Father John Guthrie recently sat down with The Bridge after joining the Mundelein Seminary faculty over the summer as a director of worship and formation advisor. The following interview conducted by seminarian Jared Rutnicki provides an opportunity to learn about Father Guthrie’s history, goals, and a few fun random facts.
How did you find your priestly vocation and hear your call?
“Thoughts of a priestly vocation began early in my life. I was a little boy when I first started “celebrating” Mass in the living room. After high school, I went to St. John’s, a Benedictine college in Minnesota. Then I taught in an all-black Catholic high school in Montgomery, Alabama. There, I lived with priests who each had their unique personality and gifts. I realized I could be totally who I was as a person and also be a priest. God accepts and forms our own individual humanity. As I lived and prayed with the priests, the thought of seminary kept coming back.
I attended the North American College and the Gregorian University in Rome. The best part about being in Rome was the catholicity. I loved going to papal audiences, Urbi et Orbi addresses, and seeing people from all continents. In particular, I remember a particular Pentecost Vigil when the Veni Sancte Spiritus was sung, each verse in a different language. It was like another Pentecost.”
What are some assignments you’ve had in the past?“
My love and my passion is being in a parish. I’ve been the pastor of four parishes (some clustered), ranging in size from 15 families to 1,500 families. I spent three years on staff at the United States Conference of Catholic Bishops in Washington serving in the office for Clergy, Consecrated Life, and Vocations. I was also vicar general for the Diocese of Bismarck.
I have been blessed with a lot of perspectives on the Church. I know what it is to see things from the perspective of the parish and an entire diocese as well as from the national and international perspective. All of these have expanded my vision of the Church.”
What are some of your hobbies?
Who is your favorite artist or artwork?“I like to play golf, keep up with friends, read, and go to art museums. I’m partial to authors like Graham Greene, Dostoyevsky, and Mann. Good literature and art help one to see grace and beauty in the midst of life. It opens your eyes and having a sense of beauty is crucial in the life of a priest, especially in preaching and celebrating the sacraments. Beauty is an important part of liturgy and helps people enter into the faith; it helps to develop one’s human spirit and a sense of compassion and empathy.”
Who inspires you?

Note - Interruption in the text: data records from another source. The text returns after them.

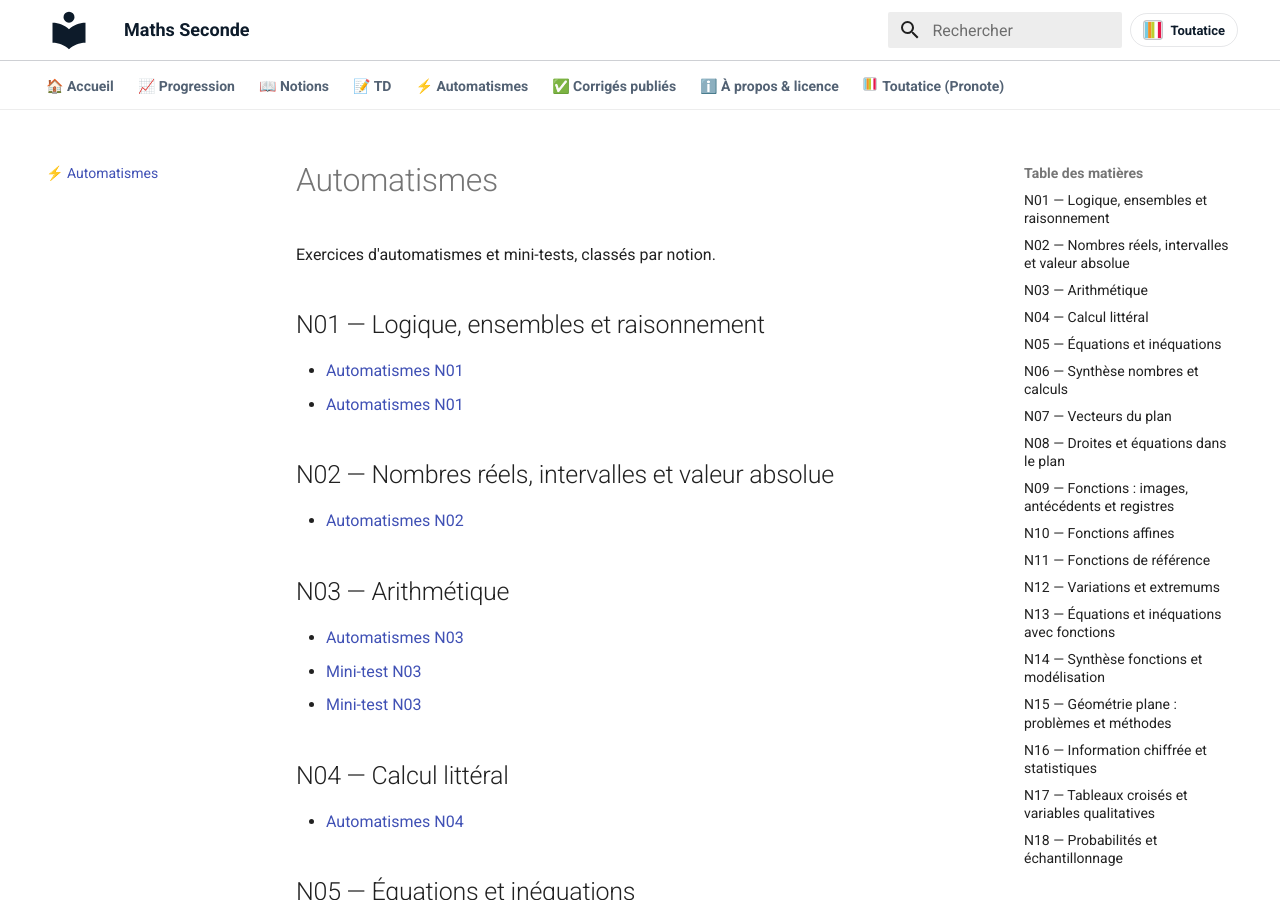
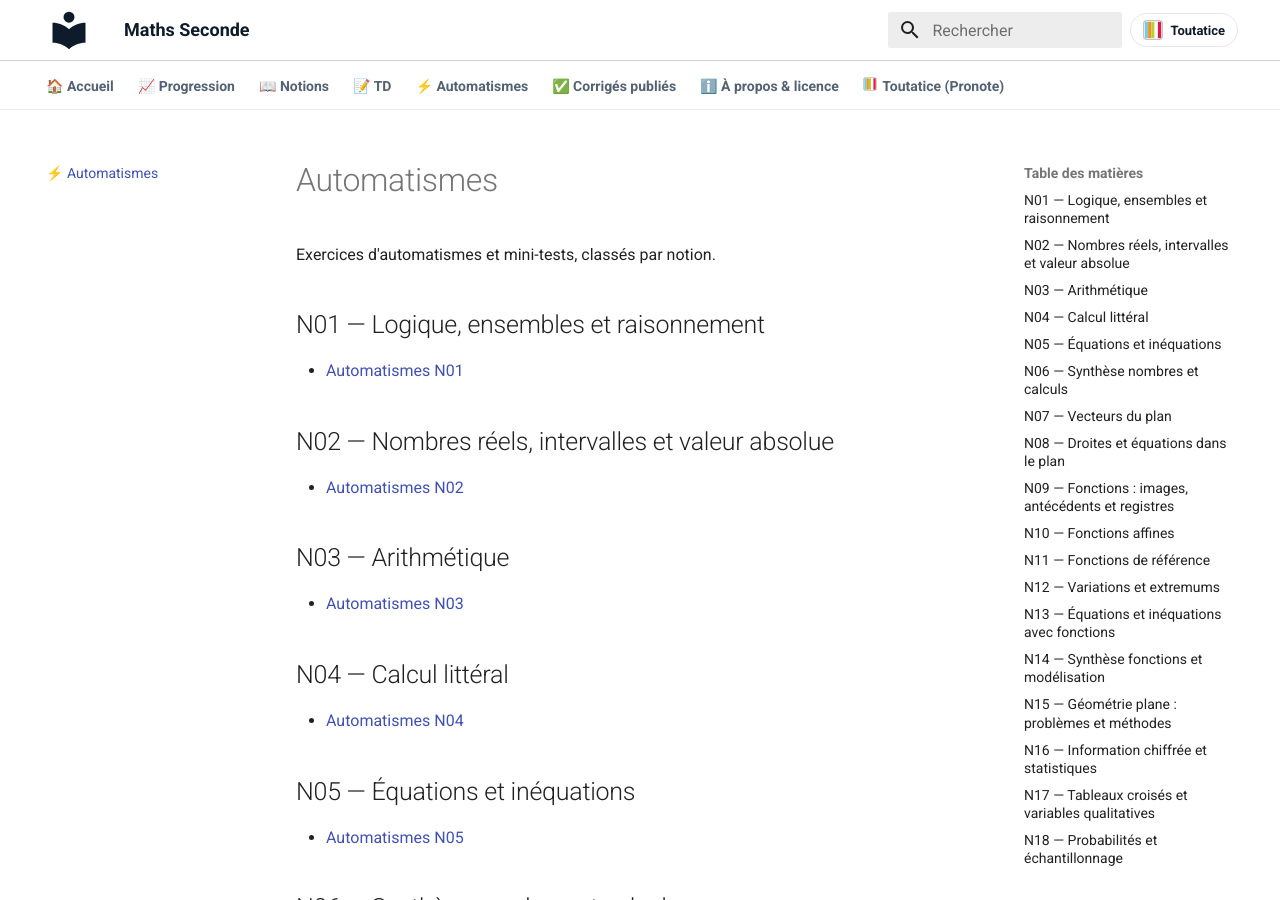
Before and after one commit to vnicolle56610/maths-seconde, an MkDocs documentation site: the page built from docs/automatismes/index.md, in a window 1280 px wide and 900 px high. Built offline with MkDocs 1.6.1 and Material for MkDocs 9.7.7, drawn with Linux system fonts in a browser that asks for light colours.

Commit message:
Publication automatique : 0 fichier(s) copié(s), 3 page(s) mise(s) à jour
Pages mises à jour :
  - docs/automatismes/index.md
  - docs/notions/N01-logique-ensembles.md
  - docs/notions/N03-arithmetique.md

Généré par le protocole de publication (publier_ressources_site.py / publier_ressources_gui.py).

```diff
--- a/docs/automatismes/index.md
+++ b/docs/automatismes/index.md
@@ -6,7 +6,6 @@ Exercices d'automatismes et mini-tests, classés par notion.
 ## N01 — Logique, ensembles et raisonnement
 
 - [Automatismes N01](AUTOMATISMES_N01_LOGIQUE_ENSEMBLES.pdf)
-- [Automatismes N01](AUTOMATISMES_N01_LOGIQUE_ENSEMBLES_4_enonce.pdf)
 
 ## N02 — Nombres réels, intervalles et valeur absolue
 
@@ -15,8 +14,6 @@ Exercices d'automatismes et mini-tests, classés par notion.
 ## N03 — Arithmétique
 
 - [Automatismes N03](AUTOMATISMES_N03_ARITHMETIQUE.pdf)
-- [Mini-test N03](MINITEST_N03_ARITHMETIQUE_SUJET_A.pdf)
-- [Mini-test N03](MINITEST_N03_ARITHMETIQUE_SUJET_B.pdf)
 
 ## N04 — Calcul littéral
 
```
Also changed, not shown: docs/notions/N01-logique-ensembles.md (+0 -1 lines), docs/notions/N03-arithmetique.md (+0 -2 lines).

“My parents. They were interesting … and interested … people. They had an openness and a curious spirit. In high school, I had an elderly teacher who was a Benedictine nun who introduced me to the liberal arts. A professor in college, Father Godfrey Diekmann, taught patristics and made me feel like I was in the presence of the Fathers. These teachers were wonderful because they had incredible knowledge and a passion for their material.
My ordaining bishop was an incredible leader. He had an expansive vision of the Church and was constantly thinking outside the box. I also had a fantastic spiritual director in seminary, Father George Aschenbrenner, SJ. He introduced me to Ignatian spirituality and showed me how relevant it is for the diocesan priesthood.”
What are you looking forward to the most about working here?
“When you’re in a parish, your parishioners are the focus of your ministry. Here, the seminarians are. I’m looking forward to teaching the seminarians and learning from them. I will be 60 next year and hanging around with a younger generation brings new energy and zeal. I’m excited about what I have to offer them but also about what they have to offer me.
I’ve been celebrating liturgy for many years. What I love about liturgy is that it incarnates theology. Everything about liturgy flows from the theological disciplines. This new assignment gives me the opportunity to reflect on these things with the staff and seminarians here.
I said yes to this assignment because I saw it as an opportunity to grow. When one is ordained, you don’t know what’s going to be asked of you, but you have to be available to do it. Being available is essential to being a priest. I’m grateful to be here.”
Jared Rutnicki is a third-year theologian studying for the Diocese of Joliet.